In reality, the process could take weeks (or months!), but by making sure your toddler is ready and setting aside time to specifically concentrate on potty training, you might be able to make the process more quick and simple.
You can start by going cold-turkey on the diapers. If you see signs like your toddler grunting or crossing their legs, take them to the potty. If they’re not showing any signs, set an alarm for every 20 minutes, place your toddler on their potty or toddler seat, and give them time to go. As more and more pees and poops are taken on the potty, gradually extend the time between potty breaks.
Don’t force it
If they don’t want to sit on the potty, don’t force it. They need to be happy and calm to be able to go, so there’s no benefit to making them stay on the potty if they don’t want to be there.
Set up a routine
If you aren’t able to stay home for an extended period, you might be wondering how many hours a day should you potty train? Well, some parents find offering the potty at certain times of day works better for their child. Offering time to sit on the potty as soon as they wake from sleep, about an hour after a large drink, or 15-30 minutes after a meal might work with the routine of your toddler’s bodily functions. This routine might be easier to follow if your toddler is in childcare too.
Keep calm and carry on
Try to avoid showing disappointment or frustration when your child has an accident. Instead, focus on trying again — “Oh well! Maybe next time we can make it to the potty.”
It’s usually easier to tell when your toddler has to poop than pee, so offering the potty when you can see your child grunting or making noises for a poop can be a good place to start.
It might take 5 minutes, or it might take half an hour, for your little one to successfully use the potty, so try not to rush them!
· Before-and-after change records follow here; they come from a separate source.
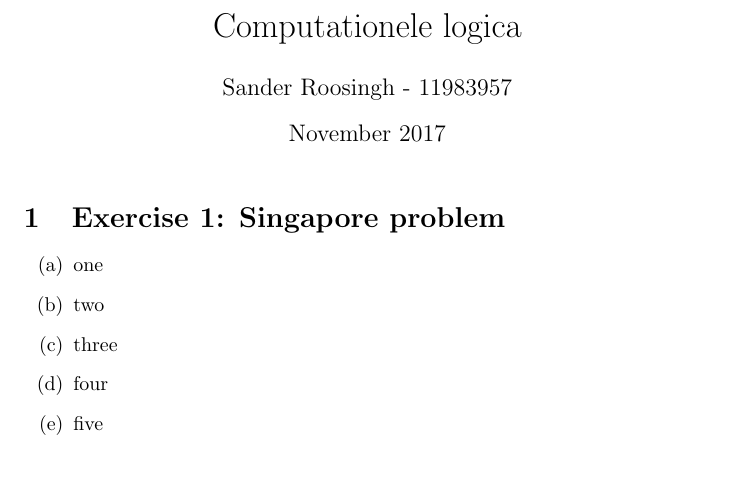
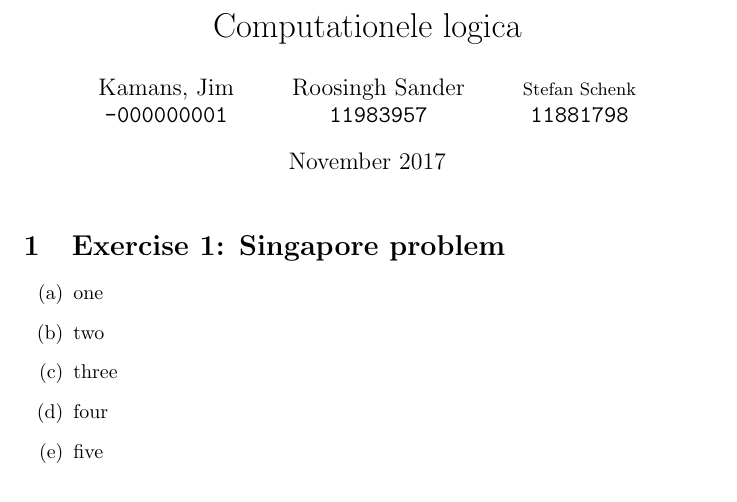
Before and after one commit to Menziess/Computationele-Logica, a LaTeX problem sheet (Assignment 1/Assignment 1.tex): part of the page, cut so that both start at the same text, the shorter picture padded with empty space. Compiled offline with pdfLaTeX.

Commit message:
Added all authors.

```diff
--- a/Assignment 1/Assignment 1.tex
+++ b/Assignment 1/Assignment 1.tex
@@ -3,4 +3,6 @@
 \usepackage{enumitem}
 
 \title{Computationele logica}
-\author{Sander Roosingh - 11983957 }
+\author{
+    Kamans, Jim\\
+    \texttt{-000000001}
@@ -7,3 +13,6 @@
+    \small Stefan Schenk\\
+    \texttt{11881798}
+}
 \date{November 2017}
 
 \begin{document}
```
Also changed, not shown: Assignment 1/Assignment 1.pdf, Assignment 1/Assignment 1.tex (4 more changed lines), 1 other file.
Taking a book to read them or a toy they can play with whilst on the potty will make it more fun and relaxing for both of you!
Show them where the poop goes
If they do poop in their diaper or the potty, tip it in the toilet and let them flush it away. They might enjoy seeing the whole process through.
If your little one sits on the potty, praise them! If they go in the potty, praise them! If they wake up dry, praise them! See where we’re going with this?! Positive reinforcement will give them a sense of achievement, no matter how small the step.
Practise hand hygiene
After every potty or toilet use, make hand-washing part of the routine with warm, soapy water.
And if you’re also wondering…
Potty training tips for girls
Potty training girls means poop first, pee later?
In many instances, girls will pee when they poop. So if it’s easier to tell when your little one is having a bowel motion, use that as your cue to put them on the potty, and before long they’ll be peeing in there too. Learn more about potty training girls.
Potty training tips for boys
Not only do boys have to master using the potty, but they also have to master peeing standing up! Potty training boys by letting them sit down to pee first is usually best (and less messy!) while they get the hang of things. Watching Dad or older siblings pee standing up can show them how to do it, and books can help illustrate it too.
💡 More around Potty Training:
How to Start Potty Training